With the recent news of vitamin D pills not being useful in helping to fight a cold, experts are reminding people that the same holds true for vitamin C. Taking more vitamin C will not help you prevent a cold. It might, however, shorten the duration of cold if you already have one. 

A 2005 study published in PLoS ONE reported, after analyzing 30 years of scientific data available on the subject, that vitamin C intake doesn't prevent cold. The studies had a total of more than 10,000 participants.

Researchers in the study found that people who were taking about a gram of vitamin C had the same number of cold attacks as people who weren't taking such megadoses of the vitamin. According to Medline Plus, vitamin C may be helpful in preventing a cold if you live in a cold environment or are involved in extreme physical activities like marathon running.

While vitamin C won't help you fight your cold, it still offers plenty of health benefits.
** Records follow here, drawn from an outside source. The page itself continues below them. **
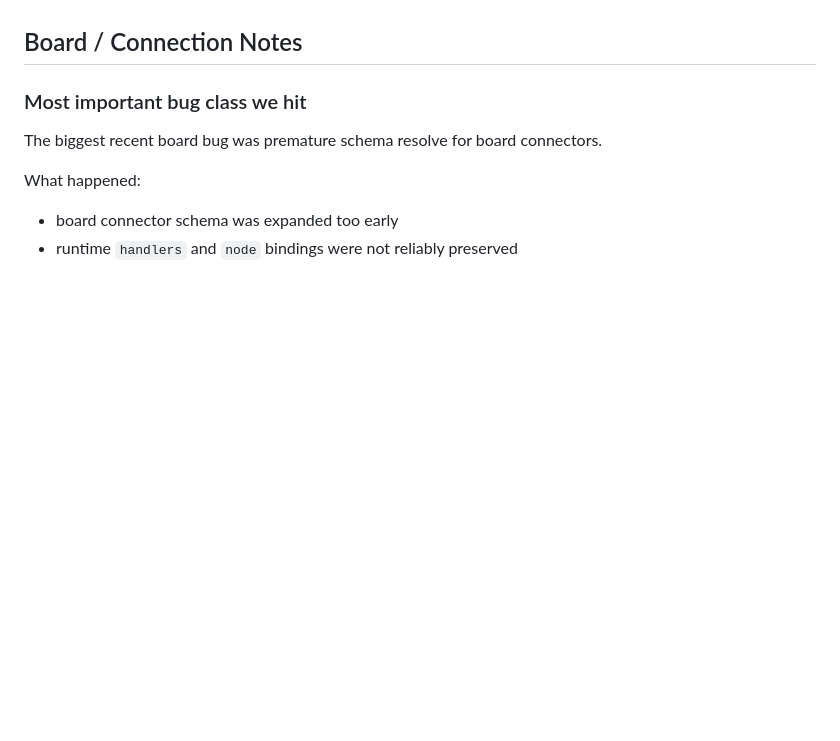
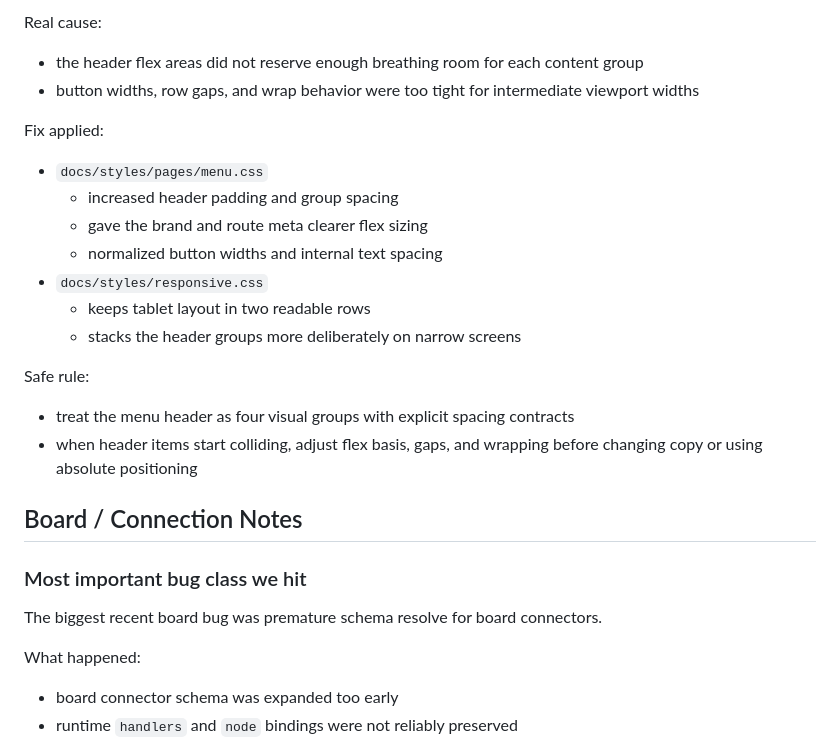
Before and after one commit to Kirichovka/Atomic-Smash, a Markdown page: AGENTS.md, the part around one of its changes. GitHub-like rendering; blank space fills up the shorter version.

```diff
--- a/AGENTS.md
+++ b/AGENTS.md
@@ -276,3 +339,23 @@ Without this, debugging layout is misleading because deleted nodes silently reap
+Real cause:
+
+- the header flex areas did not reserve enough breathing room for each content group
+- button widths, row gaps, and wrap behavior were too tight for intermediate viewport widths
+
+Fix applied:
+
+- `docs/styles/pages/menu.css`
+  - increased header padding and group spacing
+  - gave the brand and route meta clearer flex sizing
+  - normalized button widths and internal text spacing
+- `docs/styles/responsive.css`
+  - keeps tablet layout in two readable rows
+  - stacks the header groups more deliberately on narrow screens
+
+Safe rule:
+
+- treat the menu header as four visual groups with explicit spacing contracts
+- when header items start colliding, adjust flex basis, gaps, and wrapping before changing copy or using absolute positioning
+
 ## Board / Connection Notes
 
 ### Most important bug class we hit
```
Also changed, not shown: other parts of AGENTS.md (+63 -0 lines).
Vitamin C helps the body heal wounds, repair cartilage, bones and teeth. The vitamin isn't produced in the body nor stored, so people must get a continuous supply of the vitamin through diet. Citrus fruits like oranges and grapefruit have high amounts of vitamin C. But broccoli, green and red peppers, spinach, cabbage, sweet and white potatoes also have good amounts of the vitamin.
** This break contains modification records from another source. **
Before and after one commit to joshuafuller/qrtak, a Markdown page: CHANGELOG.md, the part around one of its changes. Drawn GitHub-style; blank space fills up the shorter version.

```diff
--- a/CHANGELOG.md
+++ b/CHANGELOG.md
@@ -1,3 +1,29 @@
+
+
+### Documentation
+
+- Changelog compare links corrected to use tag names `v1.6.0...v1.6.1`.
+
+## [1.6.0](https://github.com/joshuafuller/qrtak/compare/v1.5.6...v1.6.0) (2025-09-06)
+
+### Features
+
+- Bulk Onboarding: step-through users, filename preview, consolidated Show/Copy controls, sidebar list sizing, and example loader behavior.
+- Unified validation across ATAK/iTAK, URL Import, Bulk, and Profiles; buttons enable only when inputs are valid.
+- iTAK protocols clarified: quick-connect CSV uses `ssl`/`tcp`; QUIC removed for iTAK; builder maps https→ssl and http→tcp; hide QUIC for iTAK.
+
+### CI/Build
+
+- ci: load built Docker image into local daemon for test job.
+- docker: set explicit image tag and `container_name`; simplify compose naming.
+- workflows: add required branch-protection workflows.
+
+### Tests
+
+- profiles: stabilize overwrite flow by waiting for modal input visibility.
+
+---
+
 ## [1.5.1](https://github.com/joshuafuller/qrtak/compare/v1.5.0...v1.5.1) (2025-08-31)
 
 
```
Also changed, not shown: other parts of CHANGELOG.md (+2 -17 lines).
People who have kidney disease should avoid taking vitamin C supplements, says Medline Plus. Experts say that people should try and get the required amount of the vitamin from diets instead of getting it from pills. Excess amount of vitamin C is often lost through urine.